----- Data for analysis -----

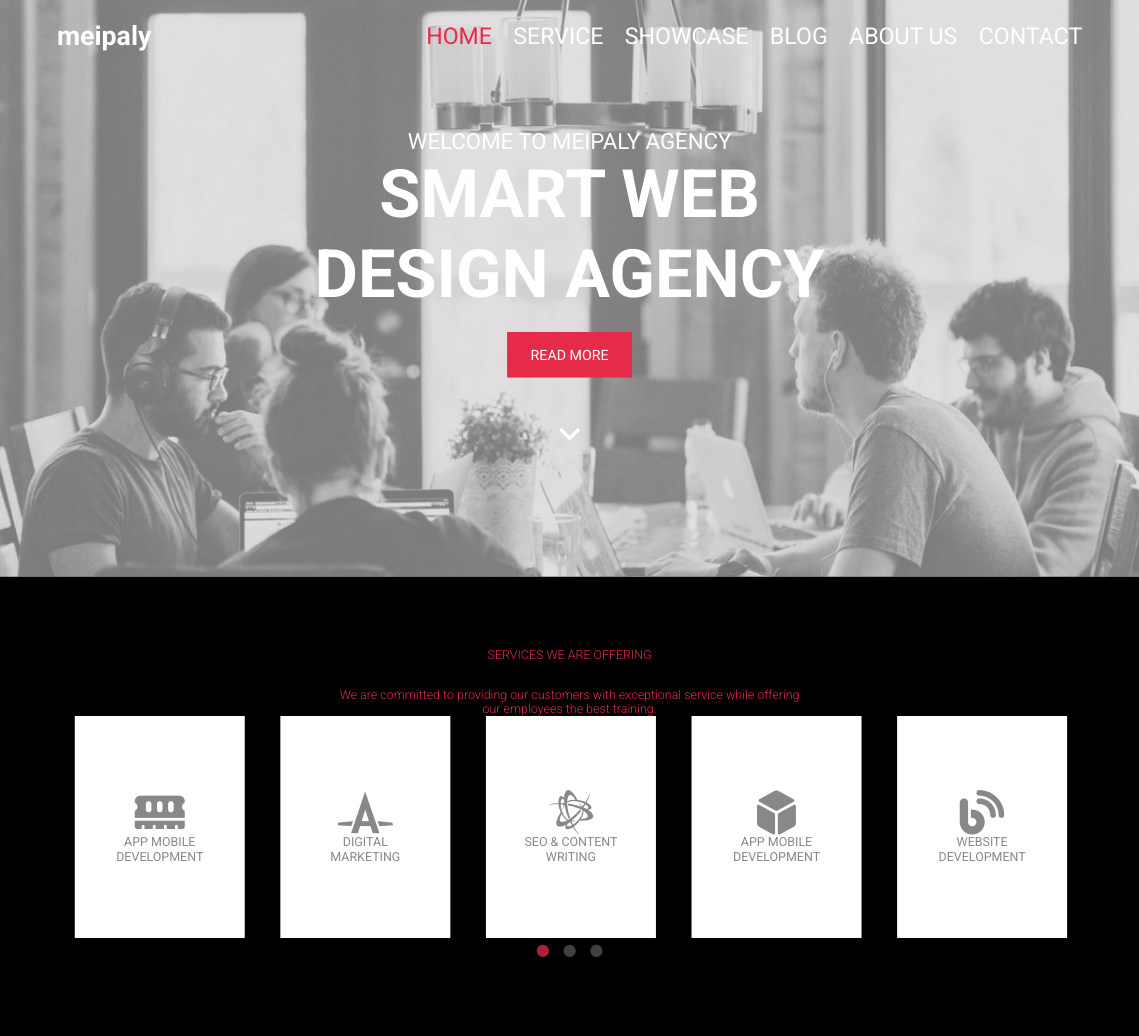
Repository: ducdatit2002/meipaly
Page: index.html
An editor plug-in stored every save of this project. The page is shown before and after a run of saves, followed by the edit.
The browser window is 1280 px wide. The pictures show the whole page, at 89% of full size.

Above is the page before, as saved 2023-07-17 11:04:50.

After the next 2 saves:
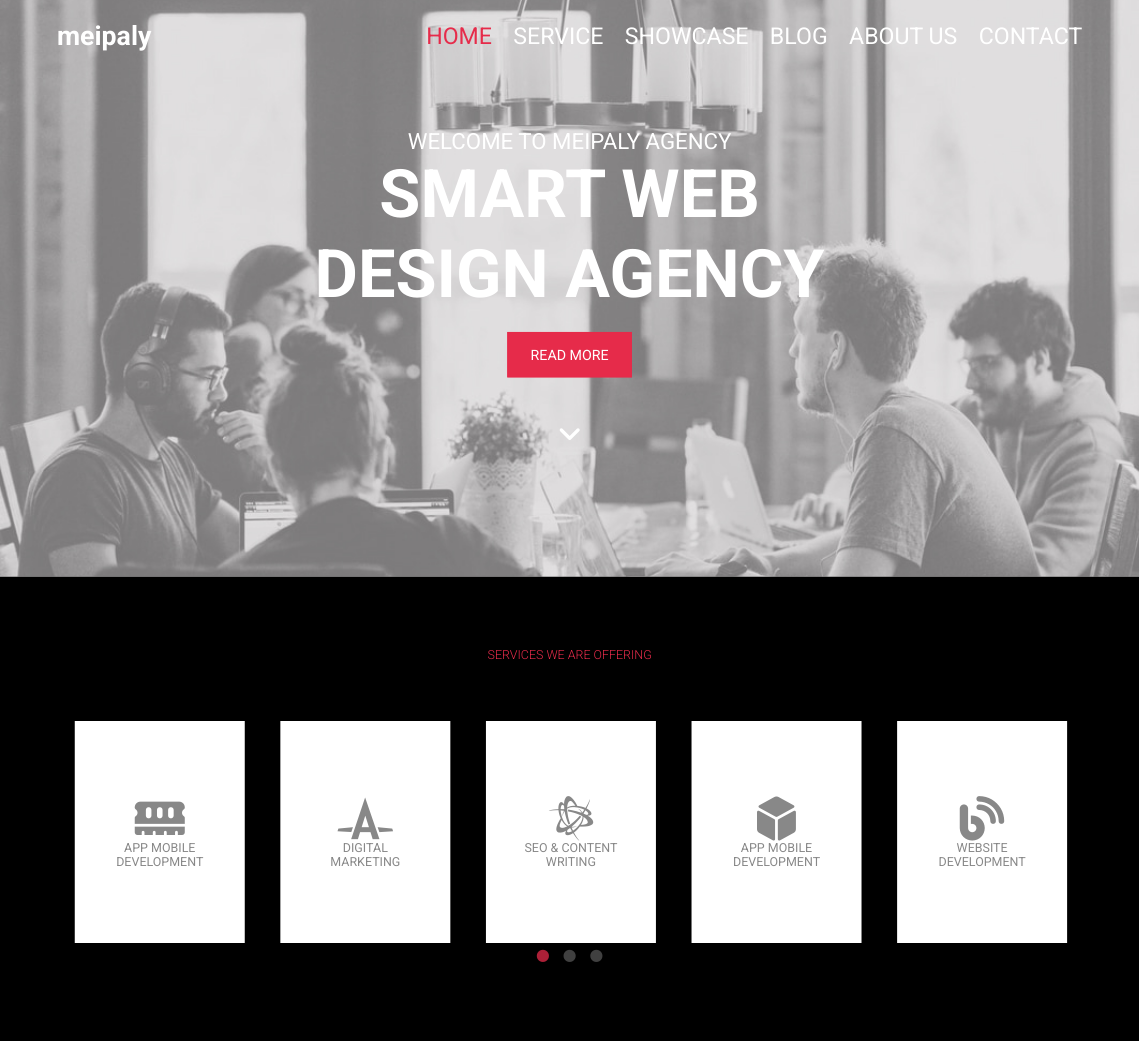
The 2 saves are shown as one change because they came seconds apart.
The last was saved 40 s later.
--- a/index.css
+++ b/index.css
@@ -117,7 +117,7 @@ header a.active, header a:hover {
 .carousel__title {
     text-align: center;
 }
-.carousel__title p{
+.carousel__title p:first-of-type{
     font-size: 14px;
     color: #e62b4a;
     font-weight: 300;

-----

Task to complete:
Set every entry down again exactly as written, and omit the images.

Exercise result:
Repository: ducdatit2002/meipaly
Page: index.html
An editor plug-in stored every save of this project. The page is shown before and after a run of saves, followed by the edit.
The browser window is 1280 px wide. The pictures show the whole page, at 89% of full size.

Above is the page before, as saved 2023-07-17 11:04:50.

After the next 2 saves:
The 2 saves are shown as one change because they came seconds apart.
The last was saved 40 s later.
--- a/index.css
+++ b/index.css
@@ -117,7 +117,7 @@ header a.active, header a:hover {
 .carousel__title {
     text-align: center;
 }
-.carousel__title p{
+.carousel__title p:first-of-type{
     font-size: 14px;
     color: #e62b4a;
     font-weight: 300;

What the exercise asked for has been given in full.